School is about to start, and children everywhere are going to be asked to speak or write about what they did on their holidays. Why should I be any exception?
The difference is that I’m not going to go on at length about what I did, but what I learned.
I spent the first couple of weeks of July in Italy. Aside from negotiating the minefield of gastronomical etiquette which leaves many a foreigner in a state of befuddled inadequacy (antipasti, primo piatto, sigundo piatto…) I was lucky enough to stay with friends, one of whom turned out to be an Italian chef.
As well as working in his own restaurant, the chef would make the family midday meal at home most days. I observed and took copious mental notes.
Another tip from my sister (who is neither Italian nor a chef) is that ground black pepper added when cooking can go bitter, at least in tomato sauce and other tomato-based dishes like gazpacho. For this reason it is best to leave it up to each person to add pepper to taste.
Home-made tomato sauce: My method was always to make a ‘sofrito’ type base of onions and garlic sauteed in olive oil, and then to add the skinned tomatoes, herbs and seasoning. The chef’s method was easier, healthier and much tastier. He simply blended skinned tomatoes and garlic, and cooked them for however long it takes, and once it was ready, poured in some olive oil. In this way you get the benefits of raw olive oil, which loses its nutritional properties if you cook it. Then you add salt and fresh/dried herbs like basil or oregano. It is always good to add some sugar or tomato ketchup to the sauce to offset the acidity of the tomatoes, by the way.
The tomato sauce we used for this dish is my own version.
This is a dish that, like kipes, tipili and arroz con fideos, is a Dominican adaptation of Middle Eastern dishes brought over by immigrants from the area in the 19th century. This is the Dominican version of the Egyptian malfouf mahshi.
Niño Envuelto, which means "wrapped baby" translated word for word, is a very delicious hors d'oeuvre that can be used as main course in your Dominican meal.
- 1 large cabbage (pick one with thin outer layers)
- 3 cups of white rice
- 1 lb of ground meat
- 1 small red onion
- 1 clove of garlic
- 1/2 cup of tomato sauce
- 8 basil leaves
- 1 bell pepper
- 2 tablespoons of olive oil
- 6 tablespoons of olive oil
- 4 cups of tomatoes, peeled and seeded
- 2 cloves of garlic, crushed
- A teaspoon of sugar
- Separate the outermost leaves of the cabbage. Try not to break them.
- Soak in boiling-hot water cooking over low heat until they are tender but firm.
- Soak in ice cold water until it cools to room temperature. Remove from the water and reserve.
- Pulse pepper, garlic, basil, onion, a teaspoon of salt and 1/2 teaspoon of pepper in the food processor until you obtain a coarse paste.

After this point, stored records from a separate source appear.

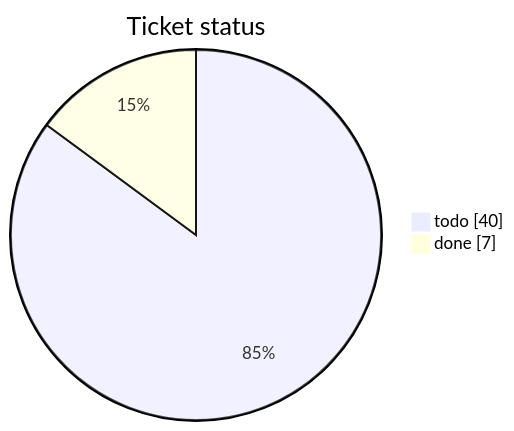
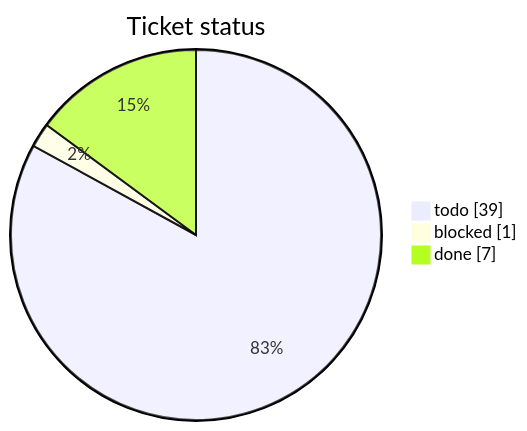
Before and after one commit to mohamed-soubhi/bootlab-esp: the first of 3 diagrams in tickets/TICKETS.md, drawn with Mermaid. The commit also changed other lines of this file and 2 other files, not shown here.

First line of the commit message:
BL-005 -> blocked: rig.yaml filled (partial); LED GPIO/PSRAM need flash test

````diff
--- a/tickets/TICKETS.md
+++ b/tickets/TICKETS.md
@@ -10,5 +10,6 @@
 ```mermaid
 pie showData title Ticket status
-    "todo" : 40
+    "todo" : 39
+    "blocked" : 1
     "done" : 7
 ```
````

- Mix this paste with the ground beef and mix well.
- Heat 2 tablespoons of oil over medium heat. Add the ground beef and brown.
- Add two tablespoons of water and the tomato paste.
- Simmer covered until the meat is cooked through and the juices have evaporated.
- Mix the rice with the meat and remove from the heat.
- Cool to room temperature and reserve.
- Heat a tablespoon of olive oil over low heat.
- Add the tomatoes and garlic.
- Cover and simmer until the tomatoes are cooked through, mash them with a potato masher.
- Add a teaspoon of oregano, sugar and salt and pepper to taste.
- Preheat oven to 400 ºF (200 ºC)
- Put 2 tablespoons of the rice and beef mixture in the center of one of the leaves. Wrap tightly (using more leaves if necessary) securing the bundle with a toothpick if necessary.
- Place the pockets in a baking pan and cover with the sauce. Bake for 15 minutes.
- Remove the toothpicks, if you used any, and serve immediately.
I have to say that I'm not very fond of making this dish, working with the cabbage leaves is kind of messy, so I don't have any advice on how to do it, just wing it.